### PROBLEM STATEMENT
Here the job is to retype the data word for word while leaving the pictures aside.

(User interface change data)
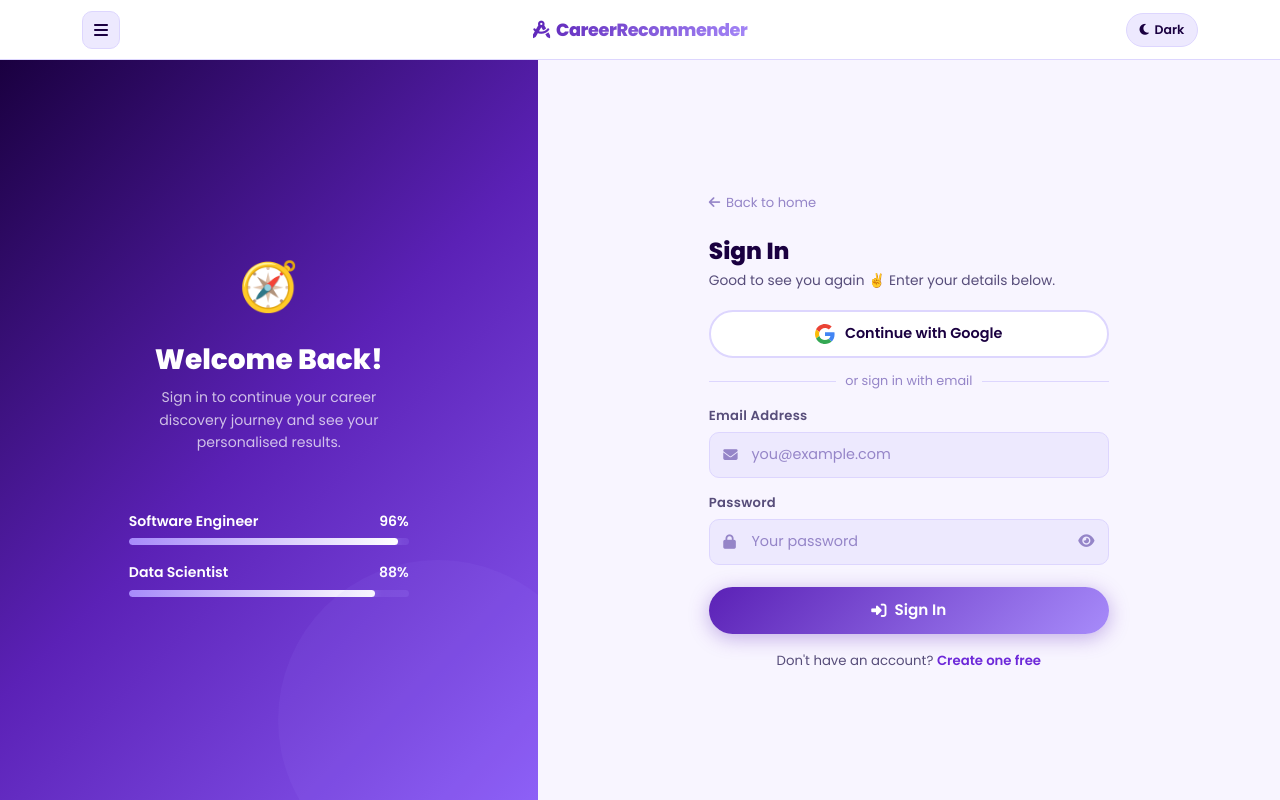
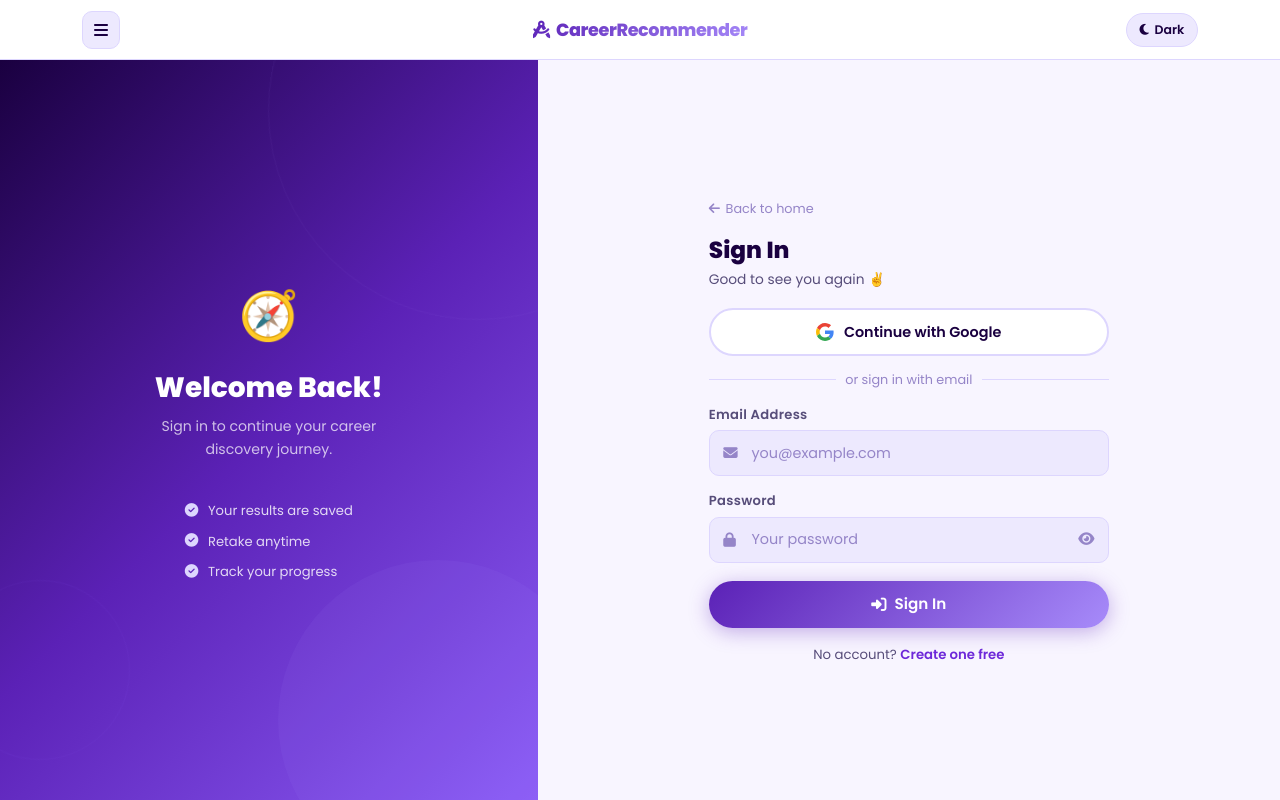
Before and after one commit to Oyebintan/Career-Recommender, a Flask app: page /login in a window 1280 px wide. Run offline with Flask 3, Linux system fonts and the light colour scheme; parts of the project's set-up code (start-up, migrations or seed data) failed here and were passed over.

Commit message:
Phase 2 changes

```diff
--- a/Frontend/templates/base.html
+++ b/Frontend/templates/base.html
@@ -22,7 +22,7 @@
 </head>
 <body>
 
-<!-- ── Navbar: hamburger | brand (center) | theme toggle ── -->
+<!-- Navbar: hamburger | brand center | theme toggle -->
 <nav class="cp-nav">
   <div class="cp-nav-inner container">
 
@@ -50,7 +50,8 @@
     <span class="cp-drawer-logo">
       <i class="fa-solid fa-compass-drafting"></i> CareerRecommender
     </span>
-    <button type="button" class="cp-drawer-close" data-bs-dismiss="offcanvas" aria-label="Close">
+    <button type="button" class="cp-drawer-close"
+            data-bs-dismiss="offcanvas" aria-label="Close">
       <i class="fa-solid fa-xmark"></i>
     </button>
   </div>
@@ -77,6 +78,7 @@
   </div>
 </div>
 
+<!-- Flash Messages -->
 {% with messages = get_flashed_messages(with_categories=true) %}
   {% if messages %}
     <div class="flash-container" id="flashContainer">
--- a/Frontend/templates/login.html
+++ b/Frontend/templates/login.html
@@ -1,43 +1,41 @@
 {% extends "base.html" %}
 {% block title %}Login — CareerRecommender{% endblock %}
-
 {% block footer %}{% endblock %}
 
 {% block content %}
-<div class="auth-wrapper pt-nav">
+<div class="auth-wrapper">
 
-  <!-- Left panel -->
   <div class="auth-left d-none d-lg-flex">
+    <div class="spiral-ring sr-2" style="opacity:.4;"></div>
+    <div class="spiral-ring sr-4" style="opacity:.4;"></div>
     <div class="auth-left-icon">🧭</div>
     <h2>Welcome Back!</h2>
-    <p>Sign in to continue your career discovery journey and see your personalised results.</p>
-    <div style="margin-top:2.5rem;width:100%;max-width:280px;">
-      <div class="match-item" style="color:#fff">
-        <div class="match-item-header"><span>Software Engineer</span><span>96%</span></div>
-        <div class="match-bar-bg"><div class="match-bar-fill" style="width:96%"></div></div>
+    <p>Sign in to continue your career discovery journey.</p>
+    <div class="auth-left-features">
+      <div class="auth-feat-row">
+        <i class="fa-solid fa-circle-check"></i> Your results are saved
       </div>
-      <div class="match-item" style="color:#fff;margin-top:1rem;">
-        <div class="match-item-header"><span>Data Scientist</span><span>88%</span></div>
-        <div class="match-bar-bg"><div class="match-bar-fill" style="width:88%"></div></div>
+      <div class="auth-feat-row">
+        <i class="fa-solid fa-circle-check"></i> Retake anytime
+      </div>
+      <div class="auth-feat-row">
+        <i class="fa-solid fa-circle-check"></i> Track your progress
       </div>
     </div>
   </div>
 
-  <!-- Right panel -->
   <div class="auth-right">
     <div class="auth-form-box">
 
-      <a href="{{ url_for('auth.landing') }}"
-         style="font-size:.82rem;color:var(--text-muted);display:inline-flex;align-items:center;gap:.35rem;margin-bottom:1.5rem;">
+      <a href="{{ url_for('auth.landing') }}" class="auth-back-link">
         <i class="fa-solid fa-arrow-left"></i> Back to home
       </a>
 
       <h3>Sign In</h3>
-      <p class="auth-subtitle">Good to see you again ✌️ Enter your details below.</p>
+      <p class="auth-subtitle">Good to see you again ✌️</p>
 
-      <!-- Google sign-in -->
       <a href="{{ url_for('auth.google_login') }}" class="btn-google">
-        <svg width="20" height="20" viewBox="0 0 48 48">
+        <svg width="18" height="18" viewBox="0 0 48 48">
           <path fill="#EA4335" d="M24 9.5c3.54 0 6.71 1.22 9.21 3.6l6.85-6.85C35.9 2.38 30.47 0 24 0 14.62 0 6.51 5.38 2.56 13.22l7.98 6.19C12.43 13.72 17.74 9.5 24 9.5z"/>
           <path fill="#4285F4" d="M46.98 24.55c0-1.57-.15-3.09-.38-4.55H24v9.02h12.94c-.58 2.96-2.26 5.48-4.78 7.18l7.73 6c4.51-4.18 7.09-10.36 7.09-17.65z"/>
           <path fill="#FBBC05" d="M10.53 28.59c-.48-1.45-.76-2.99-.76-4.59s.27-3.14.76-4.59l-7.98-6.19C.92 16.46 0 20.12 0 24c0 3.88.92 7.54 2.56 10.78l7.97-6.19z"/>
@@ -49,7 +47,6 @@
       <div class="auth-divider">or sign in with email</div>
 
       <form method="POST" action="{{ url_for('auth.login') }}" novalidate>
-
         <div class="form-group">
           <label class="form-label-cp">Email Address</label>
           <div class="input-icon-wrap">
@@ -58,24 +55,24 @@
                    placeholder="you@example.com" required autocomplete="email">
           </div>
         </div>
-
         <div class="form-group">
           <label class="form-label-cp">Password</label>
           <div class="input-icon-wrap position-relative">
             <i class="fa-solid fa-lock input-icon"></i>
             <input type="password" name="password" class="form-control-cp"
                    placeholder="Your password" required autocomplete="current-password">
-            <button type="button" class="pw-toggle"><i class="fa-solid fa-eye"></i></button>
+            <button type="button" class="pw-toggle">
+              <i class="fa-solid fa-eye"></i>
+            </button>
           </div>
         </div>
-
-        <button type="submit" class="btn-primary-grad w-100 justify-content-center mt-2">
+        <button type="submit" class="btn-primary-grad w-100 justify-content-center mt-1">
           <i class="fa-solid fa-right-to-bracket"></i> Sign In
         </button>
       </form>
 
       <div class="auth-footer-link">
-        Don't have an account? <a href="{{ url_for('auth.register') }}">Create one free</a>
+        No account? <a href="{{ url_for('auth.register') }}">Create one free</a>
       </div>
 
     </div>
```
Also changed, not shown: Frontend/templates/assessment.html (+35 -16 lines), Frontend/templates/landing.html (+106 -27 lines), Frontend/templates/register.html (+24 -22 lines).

### REPLY TO THE EXERCISE
Before and after one commit to Oyebintan/Career-Recommender, a Flask app: page /login in a window 1280 px wide. Run offline with Flask 3, Linux system fonts and the light colour scheme; parts of the project's set-up code (start-up, migrations or seed data) failed here and were passed over.

Commit message:
Phase 2 changes

```diff
--- a/Frontend/templates/base.html
+++ b/Frontend/templates/base.html
@@ -22,7 +22,7 @@
 </head>
 <body>
 
-<!-- ── Navbar: hamburger | brand (center) | theme toggle ── -->
+<!-- Navbar: hamburger | brand center | theme toggle -->
 <nav class="cp-nav">
   <div class="cp-nav-inner container">
 
@@ -50,7 +50,8 @@
     <span class="cp-drawer-logo">
       <i class="fa-solid fa-compass-drafting"></i> CareerRecommender
     </span>
-    <button type="button" class="cp-drawer-close" data-bs-dismiss="offcanvas" aria-label="Close">
+    <button type="button" class="cp-drawer-close"
+            data-bs-dismiss="offcanvas" aria-label="Close">
       <i class="fa-solid fa-xmark"></i>
     </button>
   </div>
@@ -77,6 +78,7 @@
   </div>
 </div>
 
+<!-- Flash Messages -->
 {% with messages = get_flashed_messages(with_categories=true) %}
   {% if messages %}
     <div class="flash-container" id="flashContainer">
--- a/Frontend/templates/login.html
+++ b/Frontend/templates/login.html
@@ -1,43 +1,41 @@
 {% extends "base.html" %}
 {% block title %}Login — CareerRecommender{% endblock %}
-
 {% block footer %}{% endblock %}
 
 {% block content %}
-<div class="auth-wrapper pt-nav">
+<div class="auth-wrapper">
 
-  <!-- Left panel -->
   <div class="auth-left d-none d-lg-flex">
+    <div class="spiral-ring sr-2" style="opacity:.4;"></div>
+    <div class="spiral-ring sr-4" style="opacity:.4;"></div>
     <div class="auth-left-icon">🧭</div>
     <h2>Welcome Back!</h2>
-    <p>Sign in to continue your career discovery journey and see your personalised results.</p>
-    <div style="margin-top:2.5rem;width:100%;max-width:280px;">
-      <div class="match-item" style="color:#fff">
-        <div class="match-item-header"><span>Software Engineer</span><span>96%</span></div>
-        <div class="match-bar-bg"><div class="match-bar-fill" style="width:96%"></div></div>
+    <p>Sign in to continue your career discovery journey.</p>
+    <div class="auth-left-features">
+      <div class="auth-feat-row">
+        <i class="fa-solid fa-circle-check"></i> Your results are saved
       </div>
-      <div class="match-item" style="color:#fff;margin-top:1rem;">
-        <div class="match-item-header"><span>Data Scientist</span><span>88%</span></div>
-        <div class="match-bar-bg"><div class="match-bar-fill" style="width:88%"></div></div>
+      <div class="auth-feat-row">
+        <i class="fa-solid fa-circle-check"></i> Retake anytime
+      </div>
+      <div class="auth-feat-row">
+        <i class="fa-solid fa-circle-check"></i> Track your progress
       </div>
     </div>
   </div>
 
-  <!-- Right panel -->
   <div class="auth-right">
     <div class="auth-form-box">
 
-      <a href="{{ url_for('auth.landing') }}"
-         style="font-size:.82rem;color:var(--text-muted);display:inline-flex;align-items:center;gap:.35rem;margin-bottom:1.5rem;">
+      <a href="{{ url_for('auth.landing') }}" class="auth-back-link">
         <i class="fa-solid fa-arrow-left"></i> Back to home
       </a>
 
       <h3>Sign In</h3>
-      <p class="auth-subtitle">Good to see you again ✌️ Enter your details below.</p>
+      <p class="auth-subtitle">Good to see you again ✌️</p>
 
-      <!-- Google sign-in -->
       <a href="{{ url_for('auth.google_login') }}" class="btn-google">
-        <svg width="20" height="20" viewBox="0 0 48 48">
+        <svg width="18" height="18" viewBox="0 0 48 48">
           <path fill="#EA4335" d="M24 9.5c3.54 0 6.71 1.22 9.21 3.6l6.85-6.85C35.9 2.38 30.47 0 24 0 14.62 0 6.51 5.38 2.56 13.22l7.98 6.19C12.43 13.72 17.74 9.5 24 9.5z"/>
           <path fill="#4285F4" d="M46.98 24.55c0-1.57-.15-3.09-.38-4.55H24v9.02h12.94c-.58 2.96-2.26 5.48-4.78 7.18l7.73 6c4.51-4.18 7.09-10.36 7.09-17.65z"/>
           <path fill="#FBBC05" d="M10.53 28.59c-.48-1.45-.76-2.99-.76-4.59s.27-3.14.76-4.59l-7.98-6.19C.92 16.46 0 20.12 0 24c0 3.88.92 7.54 2.56 10.78l7.97-6.19z"/>
@@ -49,7 +47,6 @@
       <div class="auth-divider">or sign in with email</div>
 
       <form method="POST" action="{{ url_for('auth.login') }}" novalidate>
-
         <div class="form-group">
           <label class="form-label-cp">Email Address</label>
           <div class="input-icon-wrap">
@@ -58,24 +55,24 @@
                    placeholder="you@example.com" required autocomplete="email">
           </div>
         </div>
-
         <div class="form-group">
           <label class="form-label-cp">Password</label>
           <div class="input-icon-wrap position-relative">
             <i class="fa-solid fa-lock input-icon"></i>
             <input type="password" name="password" class="form-control-cp"
                    placeholder="Your password" required autocomplete="current-password">
-            <button type="button" class="pw-toggle"><i class="fa-solid fa-eye"></i></button>
+            <button type="button" class="pw-toggle">
+              <i class="fa-solid fa-eye"></i>
+            </button>
           </div>
         </div>
-
-        <button type="submit" class="btn-primary-grad w-100 justify-content-center mt-2">
+        <button type="submit" class="btn-primary-grad w-100 justify-content-center mt-1">
           <i class="fa-solid fa-right-to-bracket"></i> Sign In
         </button>
       </form>
 
       <div class="auth-footer-link">
-        Don't have an account? <a href="{{ url_for('auth.register') }}">Create one free</a>
+        No account? <a href="{{ url_for('auth.register') }}">Create one free</a>
       </div>
 
     </div>
```
Also changed, not shown: Frontend/templates/assessment.html (+35 -16 lines), Frontend/templates/landing.html (+106 -27 lines), Frontend/templates/register.html (+24 -22 lines).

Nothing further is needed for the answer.